Joshua McElwee at National Catholic Reporter provides insights from leading Catholic theologians across the world on the election, with many perceiving a willingness to listen to and respect the laity’s role in the Church. From Tina Beattie, a professor at the University of Roehampton:
“For me this morning, if this man remains as attentive as he has been to the voice of the poor, if he makes it a listening as well as a teaching Church, a Church of the people rather than of the Curia, then I for one will keep quietly cheering and thanking God.”
From Fr. Agbonkhianmeghe Orobator, a Jesuit provincial in East Africa and theologian, believes that this new papacy will be marked by a refocusing on the People of God and not just the pope as those responsible for the well-being and growth of the Church:
“I want to believe that considering the humble and down-to-earth background of Pope Francis I the church is in capable hands — not just the pope’s alone, but the hands of the entire people of God across the globe.
“Francis’s first gesture of asking the people to pray to God for him may signal the beginning of a more authentic and humble recognition of the priesthood of the people of God and the responsibility we all bear for the church of God in the world.”
Many organizations released statements as well in the wake of Pope Francis’ election, which were compiled by Windy City Times.

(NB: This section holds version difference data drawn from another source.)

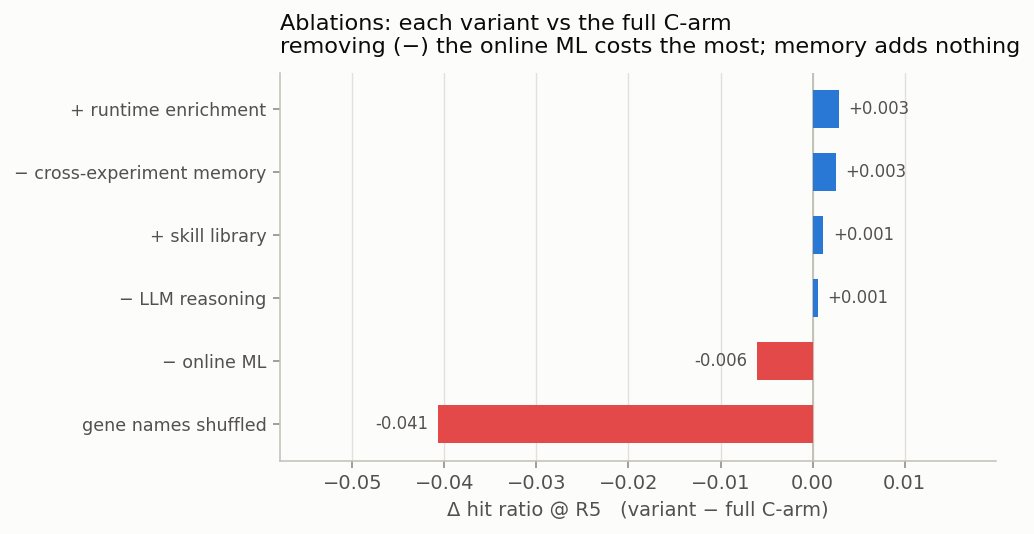
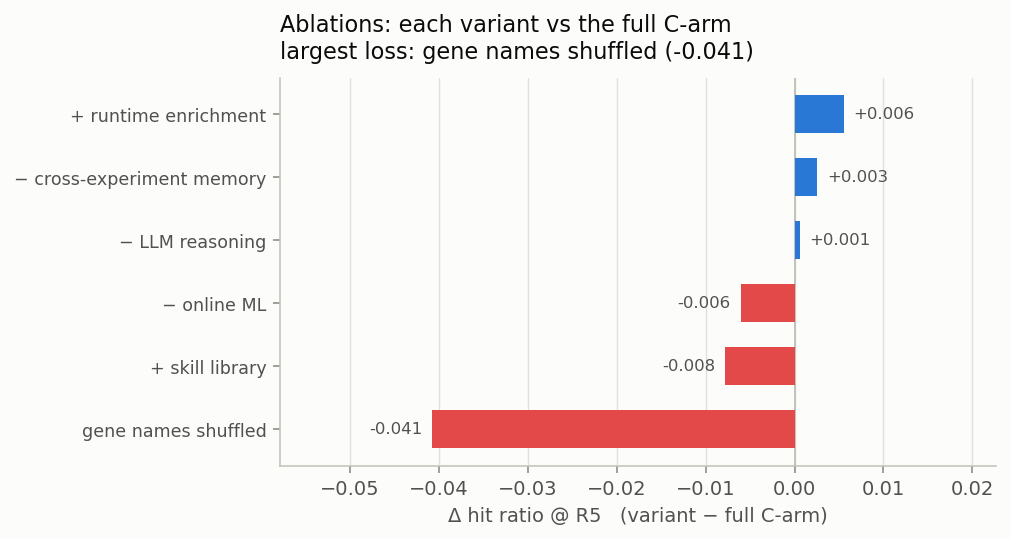
fix(paper): Figure 3-6 provenance — GPT augmentation bars, honest captions
Figure 3 (right) drew its two augmentation bars from the July Claude files
under sequential/ (3 seeds), so the GPT paper's figure contradicted its own
Table tab:aug: skill +0.001 in the figure vs -0.008 in the table, enrichment
+0.003 vs +0.006. data.py now reads the GPT re-runs under results/gpt/.

The ablation title was hard-coded from the Claude era ("removing the online
ML costs the most") and sat over GPT bars where name shuffling is the loss
(-0.041; online ML -0.006). The title is now read off the data.

Captions:
- fig:bars: drop the Claude "-0.012, largest loss"; state that the four
  component bars pair against the legacy routed C-arm (20 reps) and the two
  augmentations against the final C-arm (3 reps).
- tab:attrib, fig:attrib and the paragraph above: the GPT trace pools all
  nine screens (4,800 picks); "eight weighted-fusion screens" and "GWPS
  reported separately as two-stage" were Claude legacy-router leftovers.
- fig:attrib, fig:shap: say these come from one traced campaign per screen,
  not the 20-replicate main run.

Not changed (pending a decision): tab:cond_attrib still excludes GWPS for a
reason that no longer holds on GPT.

diff --git a/waddington_select/analysis/data.py b/waddington_select/analysis/data.py
@@ -18,6 +18,7 @@ RESULTS = REPO_ROOT / "workspace" / "results" / "sequential"
 # The final leakage-free 20-seed run of all six main-table arms (used for the principal figures 1-3);
 # the legacy three_arm.json waddington_c stays the reference for the component-ablation figure.
 FINAL_WADD = REPO_ROOT / "workspace" / "results" / "gpt" / "gpt_5_6_luna_none_20rep" / "main_table_20rep.json"
+GPT_RESULTS = REPO_ROOT / "workspace" / "results" / "gpt"
 
 # Which file each method's runs live in (baselines + the three-arm comparison).
 METHOD_FILES = {
@@ -36,8 +37,11 @@ ABLATIONS = {
     "waddington_c_shuffled_names": ("ablation_shuffled.json", "gene names shuffled"),
     "waddington_c_feature_reasoning": ("ablation_feature_reasoning.json", "anonymized + structural features"),
     "waddington_c_pool_only": ("ablation_feature_reasoning.json", "anonymized + ML pool, no features"),
-    "waddington_c_skills": ("skills_ablation.json", "+ skill library"),
-    "waddington_c_enrich": ("enrich_gated.json", "+ runtime enrichment"),
+    # The two augmentations were re-run on GPT-5.6 Luna; the July files of the same name under
+    # sequential/ are the Claude predecessor and must not be mixed into the GPT figure.
+    # (An absolute path here wins over RESULTS in load_ablation's join.)
+    "waddington_c_skills": (GPT_RESULTS / "skills_ablation.json", "+ skill library"),
+    "waddington_c_enrich": (GPT_RESULTS / "enrich_gated.json", "+ runtime enrichment"),
 }
 
 

diff --git a/waddington_select/analysis/figures.py b/waddington_select/analysis/figures.py
@@ -156,9 +156,13 @@ def ablations(out: Path) -> Path:
 
     ax.set_yticks(y, df["label"], fontsize=9)
     # Colour states a fact about the VARIANT ("scored lower than the full arm"), not a verdict on the
-    # component: a red "− online ML" means removing online ML costs 0.012, i.e. it is the most valuable part.
+    # component: a red "−" variant marks the removed component as one the arm needs.
     ax.set_xlabel("Δ hit ratio @ R5   (variant − full C-arm)")
-    ax.set_title("Ablations: each variant vs the full C-arm\nremoving (−) the online ML costs the most; memory adds nothing",
+    # The headline is read off the data: a hard-coded one went stale when the model changed (the
+    # Claude-era "online ML costs the most" survived onto GPT bars where name shuffling is the loss).
+    worst = df.loc[df["delta"].idxmin()]
+    ax.set_title(f"Ablations: each variant vs the full C-arm\n"
+                 f"largest loss: {worst['label']} ({worst['delta']:+.3f})",
                  color=S.INK, fontsize=11.5, loc="left", pad=10)
     pad = max(abs(df["delta"])) * 0.42
     ax.set_xlim(min(df["delta"]) - pad, max(df["delta"]) + pad)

DignityUSA released a statement by Executive Director Marianne Duddy-Burke expressing cautious encouragement given the cardinals’ choice:
“‘We recognize that sometimes this new job on which he embarks can change the man called to it…We invite him to take the time to learn about our lives [of LGBT individuals, their loved ones, and families], our faith, and our families before he makes any papal pronouncements about us, and we stand ready to enter into dialogue with him at any time.’”
The Human Rights Campaign called for the new pope to join the existing reality of American Catholics’ efforts for LGBT equality:
“’We hope the new Pope understands the time for religious-based bigotry is not only over, but must be denounced. Demonizing LGBT people and their families from this powerful platform not only fails to keep faith…but it does real psychological damage to millions of LGBT people around the world.’”
Francis DeBernardo, Executive Director of New Ways Ministry, was quoted in The Baltimore Sun:
“[Francis DeBernardo] said in a statement that he hopes the change in the church’s leadership will bring about a change in approach. Many have left the church over its harsh rhetoric toward gays and lesbians…
“‘Pope Francis has the opportunity to repair much of this hurt and alienation by offering sincere pastoral outreach to LGBT people and their families,’ DeBernardo, who was traveling in El Salvador, said in a prepared statement. ‘A welcoming gesture from the new pope in the first month of his papacy can go a long way to express God’s love for all humanity.’”
–Bob Shine, New Ways Ministry
Hope, as well as Spring, is in the air.
i am elated by the election of Pope Francis. As a gay man, I expect a kind and loving approach from our new Holy Father towards all members of his universal flock. I would never expect nor would I in any way welcome acceptance of same-sex “marriage” (an oxymoron) which the Church can never sanction. Nevertheless, His Holiness will be a kind and loving alter Christus. I have never experienced any anti-gay bias from the Church, which I love more than anything else. I am not a “victim” but one who seeks The Truth, not the lies that relativism holds out to us as desirable.